/---

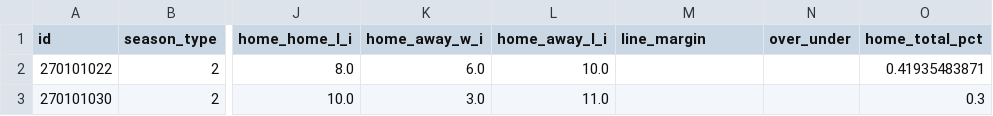
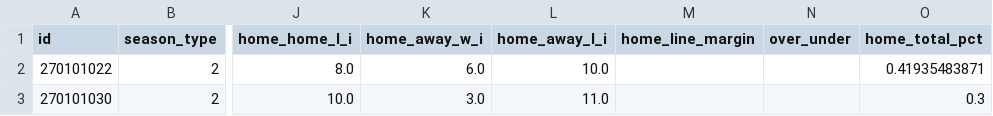
Before and after one commit to Sportslottery/NBA, a CSV file: analytic/standing/data/2007.csv, drawn as a sheet; only a part is shown, gaps mark what is left out; the diff names each change by its address in the sheet, - before the commit and + after, or states it on an @@ line.

```diff
--- a/analytic/standing/data/2007.csv
+++ b/analytic/standing/data/2007.csv
-M1: line_margin
+M1: home_line_margin
```
Also changed, not shown: analytic/standing/data/2012.csv, analytic/standing/data/2013.csv, 8 other files.
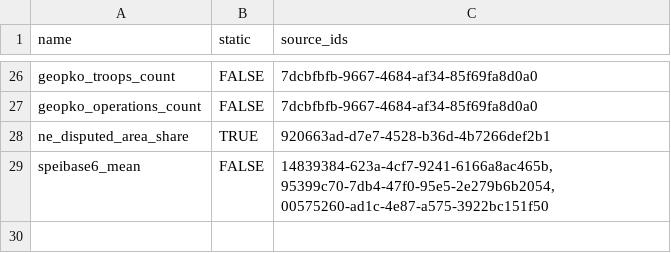
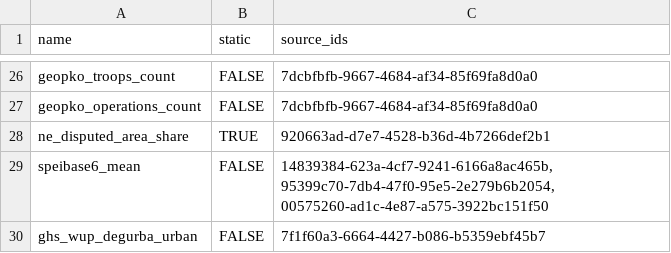
Before and after one commit to prio-data/priogrid, a CSV file: data_raw/variables.csv, drawn as a sheet; only a part is shown, gaps mark what is left out.

```diff
--- a/data_raw/variables.csv
+++ b/data_raw/variables.csv
@@ -29 +29,2 @@ ne_disputed_area_share	TRUE	920663ad-d7e7-4528-b36d-4b7266def2b1
 speibase6_mean	FALSE	14839384-623a-4cf7-9241-6166a8ac465b, 95399c70-7db4-47f0-95e5-2e279b6b2054, 00575260-ad1c-4e87-a575-3922bc151f50
+ghs_wup_degurba_urban	FALSE	7f1f60a3-6664-4427-b086-b5359ebf45b7
```
Also changed, not shown: data_raw/sources.csv, 4 other files.
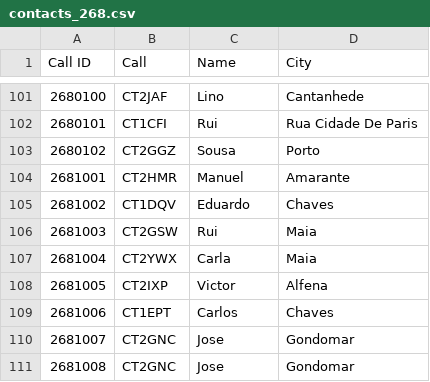
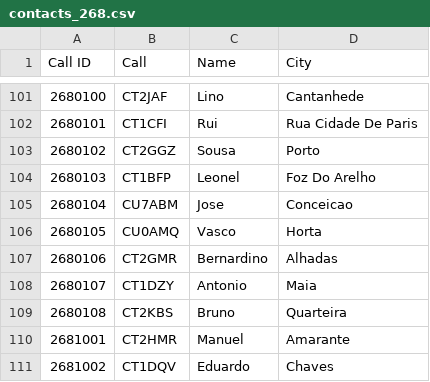
Before and after one commit to pjao/md380tools-PT, a CSV file: contacts_268.csv, drawn as a sheet; only a part is shown, gaps mark what is left out; the shorter side is filled out with more unchanged rows.

```diff
--- a/contacts_268.csv
+++ b/contacts_268.csv
@@ -103,2 +103,8 @@ Call ID	Call	Name	City
 2680102	CT2GGZ	Sousa	Porto
+2680103	CT1BFP	Leonel	Foz Do Arelho
+2680104	CU7ABM	Jose	Conceicao
+2680105	CU0AMQ	Vasco	Horta
+2680106	CT2GMR	Bernardino	Alhadas
+2680107	CT1DZY	Antonio	Maia
+2680108	CT2KBS	Bruno	Quarteira
 2681001	CT2HMR	Manuel	Amarante
```
Also changed, not shown: 1 other file.
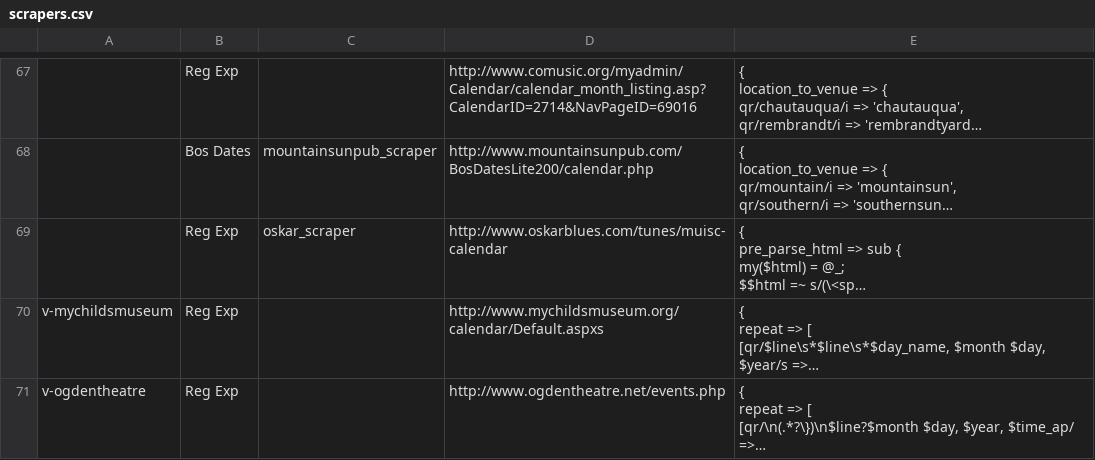
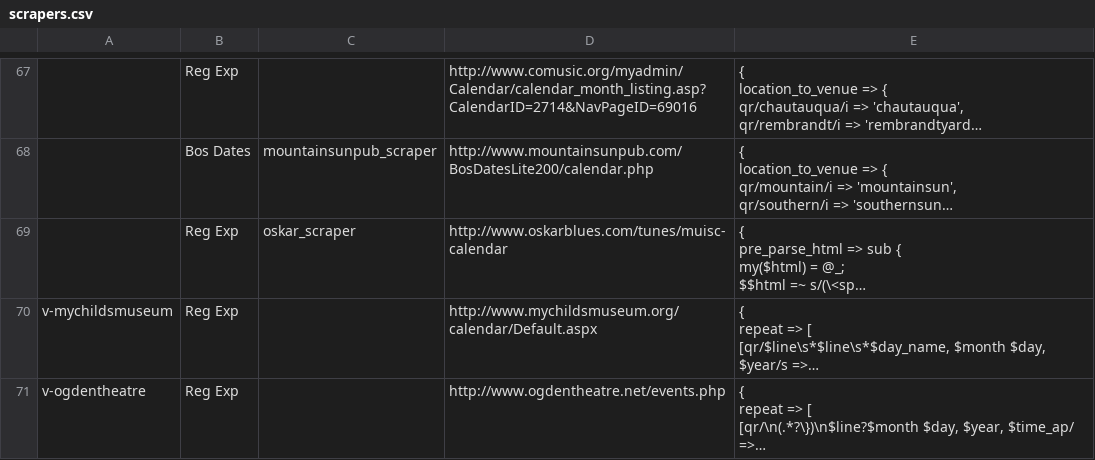
Before and after one commit to biviosoftware/perl-Cal54, a CSV file: files/cal54/ddl/scrapers.csv, drawn as a sheet; only a part is shown, gaps mark what is left out; long unchanged cells end in …; the diff names each change by its address in the sheet, - before the commit and + after, or states it on an @@ line.

Commit message:
fixed mychildsmuseum url

```diff
--- a/files/cal54/ddl/scrapers.csv
+++ b/files/cal54/ddl/scrapers.csv
-D70: http://www.mychildsmuseum.org/calendar/Default.aspxs
+D70: http://www.mychildsmuseum.org/calendar/Default.aspx
```
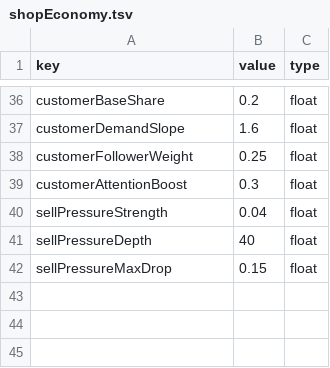
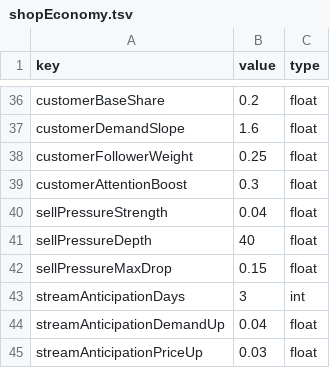
Before and after one commit to yanoryuu/TomsLands, a TSV file: Docs/balance_tsv/shopEconomy.tsv, drawn as a sheet; only a part is shown, gaps mark what is left out; the diff names each change by its address in the sheet, - before the commit and + after, or states it on an @@ line.

```diff
--- a/Docs/balance_tsv/shopEconomy.tsv
+++ b/Docs/balance_tsv/shopEconomy.tsv
+row 43: streamAnticipationDays | 3 | int
+row 44: streamAnticipationDemandUp | 0.04 | float
+row 45: streamAnticipationPriceUp | 0.03 | float
```
Also changed, not shown: 9 other files.
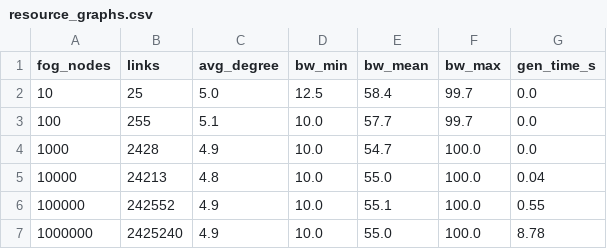
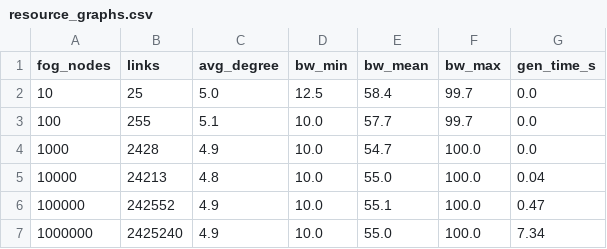
Before and after one commit to gayanigupta/data-aware-scheduling, a CSV file: data/results/resource_graphs.csv, drawn as a sheet.

```diff
--- a/data/results/resource_graphs.csv
+++ b/data/results/resource_graphs.csv
@@ -5,3 +5,3 @@ fog_nodes,links,avg_degree,bw_min,bw_mean,bw_max,gen_time_s
 10000,24213,4.8,10.0,55.0,100.0,0.04
-100000,242552,4.9,10.0,55.1,100.0,0.55
-1000000,2425240,4.9,10.0,55.0,100.0,8.78
+100000,242552,4.9,10.0,55.1,100.0,0.47
+1000000,2425240,4.9,10.0,55.0,100.0,7.34
```
Also changed, not shown: data/results/graph_datasets.csv, data/results/test_runs.csv, 9 other files.
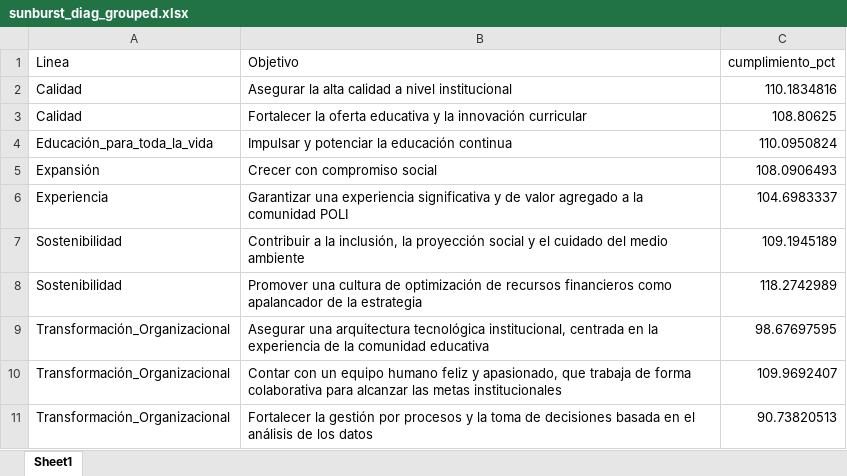
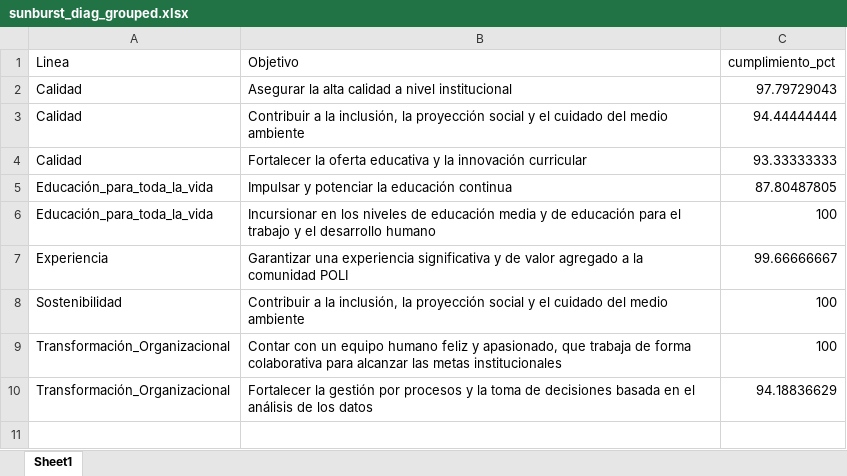
Before and after one commit to Ximena5745/Sistema_Indicadores_Poli, an Excel workbook: artifacts/sunburst_diag_grouped.xlsx, sheet Sheet1, drawn as a sheet; values as stored, in another font and other column widths than the file's, no borders; removed rows and columns are numbered as before the commit, all else as after; the diff names each change by its address in the sheet, - before the commit and + after, or states it on an @@ line.

```diff
--- a/artifacts/sunburst_diag_grouped.xlsx (sheet Sheet1)
+++ b/artifacts/sunburst_diag_grouped.xlsx (sheet Sheet1)
-C2 (cumplimiento_pct): 110.1834816
+C2 (cumplimiento_pct): 97.79729043
+row 3: Calidad | Contribuir a la inclusión, la proyección social y el cuidado del medio ambiente | 94.44444444
-C4 (cumplimiento_pct): 108.80625
+C4 (cumplimiento_pct): 93.33333333
-C5 (cumplimiento_pct): 110.0950824
+C5 (cumplimiento_pct): 87.80487805
-row 5: Expansión | Crecer con compromiso social | 108.0906493
+row 6: Educación_para_toda_la_vida | Incursionar en los niveles de educación media y de educación para el trabajo y el desarrollo humano | 100
-C7 (cumplimiento_pct): 104.6983337
+C7 (cumplimiento_pct): 99.66666667
-C8 (cumplimiento_pct): 109.1945189
+C8 (cumplimiento_pct): 100
-row 8: Sostenibilidad | Promover una cultura de optimización de recursos financieros como apalancador de la estrategia | 118.2742989
-row 9: Transformación_Organizacional | Asegurar una arquitectura tecnológica institucional, centrada en la experiencia de la comunidad educativa | 98.67697595
-C9 (cumplimiento_pct): 109.9692407
+C9 (cumplimiento_pct): 100
-C10 (cumplimiento_pct): 90.73820513
+C10 (cumplimiento_pct): 94.18836629
```
Also changed, not shown: artifacts/consolidado_columnas_originales.xlsx, artifacts/consolidado_valores_unicos_mapeo.xlsx, 5 other files.
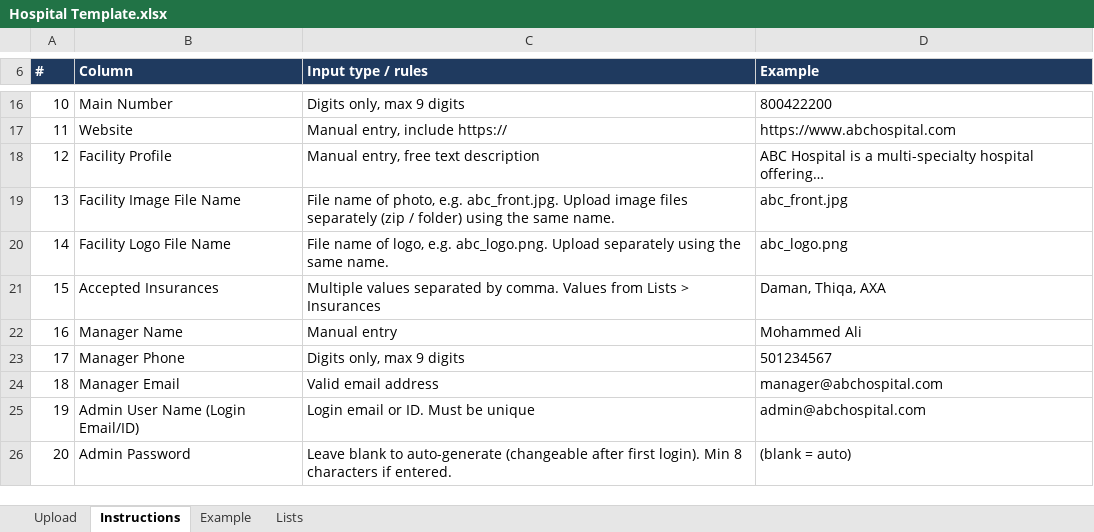
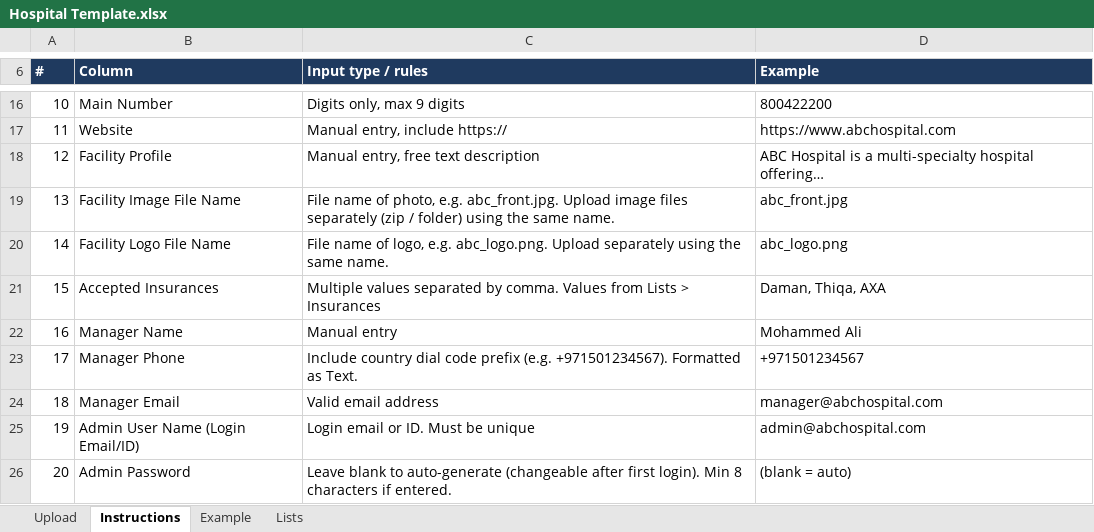
Before and after one commit to ajmal-mubarak/meetadrfrontend, an Excel workbook: public/templates/Hospital Template.xlsx, sheet Instructions, drawn as a sheet; only a part is shown, gaps mark what is left out; values as stored, in another font and other column widths than the file's, no borders; the diff names each change by its address in the sheet, - before the commit and + after, or states it on an @@ line.

```diff
--- a/public/templates/Hospital Template.xlsx (sheet Instructions)
+++ b/public/templates/Hospital Template.xlsx (sheet Instructions)
-C23 (Input type / rules): Digits only, max 9 digits
+C23 (Input type / rules): Include country dial code prefix (e.g. +971501234567). Formatted as Text.
-D23 (Example): 501234567
+D23 (Example): +971501234567
```
Also changed, not shown: sheet Example, sheet Upload, public/templates/Sample_Bulk_Doctors.xlsx, public/templates/Sample_Bulk_Hospitals.xlsx, 6 other files.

\---

» **Requirement**: Retype the data shown above exactly, excluding any picture it contains.

» **Response to the exercise**:
Before and after one commit to Sportslottery/NBA, a CSV file: analytic/standing/data/2007.csv, drawn as a sheet; only a part is shown, gaps mark what is left out; the diff names each change by its address in the sheet, - before the commit and + after, or states it on an @@ line.

```diff
--- a/analytic/standing/data/2007.csv
+++ b/analytic/standing/data/2007.csv
-M1: line_margin
+M1: home_line_margin
```
Also changed, not shown: analytic/standing/data/2012.csv, analytic/standing/data/2013.csv, 8 other files.
Before and after one commit to prio-data/priogrid, a CSV file: data_raw/variables.csv, drawn as a sheet; only a part is shown, gaps mark what is left out.

```diff
--- a/data_raw/variables.csv
+++ b/data_raw/variables.csv
@@ -29 +29,2 @@ ne_disputed_area_share	TRUE	920663ad-d7e7-4528-b36d-4b7266def2b1
 speibase6_mean	FALSE	14839384-623a-4cf7-9241-6166a8ac465b, 95399c70-7db4-47f0-95e5-2e279b6b2054, 00575260-ad1c-4e87-a575-3922bc151f50
+ghs_wup_degurba_urban	FALSE	7f1f60a3-6664-4427-b086-b5359ebf45b7
```
Also changed, not shown: data_raw/sources.csv, 4 other files.
Before and after one commit to pjao/md380tools-PT, a CSV file: contacts_268.csv, drawn as a sheet; only a part is shown, gaps mark what is left out; the shorter side is filled out with more unchanged rows.

```diff
--- a/contacts_268.csv
+++ b/contacts_268.csv
@@ -103,2 +103,8 @@ Call ID	Call	Name	City
 2680102	CT2GGZ	Sousa	Porto
+2680103	CT1BFP	Leonel	Foz Do Arelho
+2680104	CU7ABM	Jose	Conceicao
+2680105	CU0AMQ	Vasco	Horta
+2680106	CT2GMR	Bernardino	Alhadas
+2680107	CT1DZY	Antonio	Maia
+2680108	CT2KBS	Bruno	Quarteira
 2681001	CT2HMR	Manuel	Amarante
```
Also changed, not shown: 1 other file.
Before and after one commit to biviosoftware/perl-Cal54, a CSV file: files/cal54/ddl/scrapers.csv, drawn as a sheet; only a part is shown, gaps mark what is left out; long unchanged cells end in …; the diff names each change by its address in the sheet, - before the commit and + after, or states it on an @@ line.

Commit message:
fixed mychildsmuseum url

```diff
--- a/files/cal54/ddl/scrapers.csv
+++ b/files/cal54/ddl/scrapers.csv
-D70: http://www.mychildsmuseum.org/calendar/Default.aspxs
+D70: http://www.mychildsmuseum.org/calendar/Default.aspx
```
Before and after one commit to yanoryuu/TomsLands, a TSV file: Docs/balance_tsv/shopEconomy.tsv, drawn as a sheet; only a part is shown, gaps mark what is left out; the diff names each change by its address in the sheet, - before the commit and + after, or states it on an @@ line.

```diff
--- a/Docs/balance_tsv/shopEconomy.tsv
+++ b/Docs/balance_tsv/shopEconomy.tsv
+row 43: streamAnticipationDays | 3 | int
+row 44: streamAnticipationDemandUp | 0.04 | float
+row 45: streamAnticipationPriceUp | 0.03 | float
```
Also changed, not shown: 9 other files.
Before and after one commit to gayanigupta/data-aware-scheduling, a CSV file: data/results/resource_graphs.csv, drawn as a sheet.

```diff
--- a/data/results/resource_graphs.csv
+++ b/data/results/resource_graphs.csv
@@ -5,3 +5,3 @@ fog_nodes,links,avg_degree,bw_min,bw_mean,bw_max,gen_time_s
 10000,24213,4.8,10.0,55.0,100.0,0.04
-100000,242552,4.9,10.0,55.1,100.0,0.55
-1000000,2425240,4.9,10.0,55.0,100.0,8.78
+100000,242552,4.9,10.0,55.1,100.0,0.47
+1000000,2425240,4.9,10.0,55.0,100.0,7.34
```
Also changed, not shown: data/results/graph_datasets.csv, data/results/test_runs.csv, 9 other files.
Before and after one commit to Ximena5745/Sistema_Indicadores_Poli, an Excel workbook: artifacts/sunburst_diag_grouped.xlsx, sheet Sheet1, drawn as a sheet; values as stored, in another font and other column widths than the file's, no borders; removed rows and columns are numbered as before the commit, all else as after; the diff names each change by its address in the sheet, - before the commit and + after, or states it on an @@ line.

```diff
--- a/artifacts/sunburst_diag_grouped.xlsx (sheet Sheet1)
+++ b/artifacts/sunburst_diag_grouped.xlsx (sheet Sheet1)
-C2 (cumplimiento_pct): 110.1834816
+C2 (cumplimiento_pct): 97.79729043
+row 3: Calidad | Contribuir a la inclusión, la proyección social y el cuidado del medio ambiente | 94.44444444
-C4 (cumplimiento_pct): 108.80625
+C4 (cumplimiento_pct): 93.33333333
-C5 (cumplimiento_pct): 110.0950824
+C5 (cumplimiento_pct): 87.80487805
-row 5: Expansión | Crecer con compromiso social | 108.0906493
+row 6: Educación_para_toda_la_vida | Incursionar en los niveles de educación media y de educación para el trabajo y el desarrollo humano | 100
-C7 (cumplimiento_pct): 104.6983337
+C7 (cumplimiento_pct): 99.66666667
-C8 (cumplimiento_pct): 109.1945189
+C8 (cumplimiento_pct): 100
-row 8: Sostenibilidad | Promover una cultura de optimización de recursos financieros como apalancador de la estrategia | 118.2742989
-row 9: Transformación_Organizacional | Asegurar una arquitectura tecnológica institucional, centrada en la experiencia de la comunidad educativa | 98.67697595
-C9 (cumplimiento_pct): 109.9692407
+C9 (cumplimiento_pct): 100
-C10 (cumplimiento_pct): 90.73820513
+C10 (cumplimiento_pct): 94.18836629
```
Also changed, not shown: artifacts/consolidado_columnas_originales.xlsx, artifacts/consolidado_valores_unicos_mapeo.xlsx, 5 other files.
Before and after one commit to ajmal-mubarak/meetadrfrontend, an Excel workbook: public/templates/Hospital Template.xlsx, sheet Instructions, drawn as a sheet; only a part is shown, gaps mark what is left out; values as stored, in another font and other column widths than the file's, no borders; the diff names each change by its address in the sheet, - before the commit and + after, or states it on an @@ line.

```diff
--- a/public/templates/Hospital Template.xlsx (sheet Instructions)
+++ b/public/templates/Hospital Template.xlsx (sheet Instructions)
-C23 (Input type / rules): Digits only, max 9 digits
+C23 (Input type / rules): Include country dial code prefix (e.g. +971501234567). Formatted as Text.
-D23 (Example): 501234567
+D23 (Example): +971501234567
```
Also changed, not shown: sheet Example, sheet Upload, public/templates/Sample_Bulk_Doctors.xlsx, public/templates/Sample_Bulk_Hospitals.xlsx, 6 other files.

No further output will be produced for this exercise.